As the transformation from maker to consumer society gathered pace in the 1980s bookselling in the UK got a fair share of this newly expanding pie. When Tim Waterstone founded his first eponymous bookshop on the Old Brompton Road in 1981 it ushered in a new era where bookshops became visible on the best shopping streets in towns and cities up and down the land for the first time. Dammit, bookselling was sexy. And this was proper bookselling — shops staffed and managed by young men and women who were turned on by quality writing. From time to time, as observed bitingly by a Borders executive, the British attitude to customer service was ‘Fuck you very much’ but there was no doubting the passion and commitment to the very best writing that oozed out of these plush new bookshops. Stock budgets were a mere guide, plannograms were the stuff of science fiction. Upon entering them you would be more likely to see an enormous pile of Primo Levi than Tom Clancy. Handpicked personal favourites were the order of the day.
We even had our own version of the B&N vs Borders space race as Waterstones and Dillons competed for prime locations in City centres — often opening up next to each other. The book-lover had never had such riches laid before them.
And then it all sort of went wrong.
Waterstones was sold to WH Smith — a centralized business that took away the local autonomy and passion. Dillons hit the buffers as the periods of free-rent that many of their shops opened with came back to bite them. In a move that sent shock waves through the British book trade Waterstones and Dillons were parceled up and bought by HMV — the major High St music chain. Sales, at first, remained good but any remaining soul was sucked out of the shops. Great managers and great booksellers were lost to the trade as homogeneity became the God that must be obeyed.
And then the market turned as the Net Book Agreement was cast aside.
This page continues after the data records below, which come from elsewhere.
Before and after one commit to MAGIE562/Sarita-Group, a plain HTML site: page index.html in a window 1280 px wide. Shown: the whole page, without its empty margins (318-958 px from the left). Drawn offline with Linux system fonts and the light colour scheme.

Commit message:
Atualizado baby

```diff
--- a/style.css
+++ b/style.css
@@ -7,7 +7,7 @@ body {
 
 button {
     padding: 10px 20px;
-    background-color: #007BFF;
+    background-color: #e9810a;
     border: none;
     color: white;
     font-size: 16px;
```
Amazon arrived on the scene and did what they do — sell new books as a marketing cost. Supermarkets decided that they could profitably skim the top of the pie by selling a handful of the guaranteed bestsellers at small margins. Borders decided to open shops in the UK and found a new, younger customer in thrall to their big, bold, multimedia shops. And whilst this assault was happening our ‘Book Champion on the High St’ was caught in the doldrums, unable to chart an appropriately profitable course and ignoring the independence in their DNA that had been their lifeblood for years. HMV continued their ownership for a number of years, buying the innovative Ottokars chain to try and prop up the numbers but they never seemed to ‘get’ the business that they bought. We started to call Waterstones HMV Books — not a ringing endorsement!
As their core business of music CDs got slaughtered by digital HMV eventually gave up the ghost and sold Waterstones to Russian billionaire Alexander Mamut. Every single book trade commentator was wrong-footed when he announced the man to run the chain; James Daunt. Daunt had carved a fantastic niche with his seven-branch eponymous chain in some of the more affluent areas of London. Even in Oxford we could hear the weeping relief of publishing executives as this was announced. The saviour! A man who cherished books! A man who sold books at their full cover price!
It has been just over two years since Daunt took the reigns. The initial wave of optimism has turned into a tsunami of disappointment. His public statements sound like the right thing to say — more local autonomy, don’t be afraid to sell at full-price but the reality you see with your own eyes does not match the rhetoric — bureaucratic buying structures, partnering with Amazon to sell Kindles. The long-suffering staff still suffer, constricted from doing what they would love to do by ‘policy’.
This saddens me greatly — not just because I remember what a truly great bookselling chain Waterstones was, but because we, indeed all indies, need a Champion on the High St. A champion to encourage the habit of readers to still see the value that bricks and mortar and paper has over online and digital. A champion to find the new literary sensations of tomorrow and to introduce them to the thirsty readers of today. A champion of books and proper bookselling.
There is a silver lining to this sad tale — some of these great booksellers went on to set up their own independent bookshops such as Topping’s of Ely, Jaffe and Neale in Chipping Norton, The Yellow Lighted Bookshop in Tetbury.
I have competed against Waterstones for most of my adult life. I have been a customerof theirs on countless occasions. I have nicked some of their best ideas and used them in my shop. I ache for them to succeed and thrive on a personal and professional level. And they could, if they could just release their booksellers to be booksellers and to remember the spirit of trust and adventure that made their early years so exhilarating.
Please note: the opinons expressed in this series are Mr. Hirst’s, and are not necessarily shared by Blackwell’s bookstore.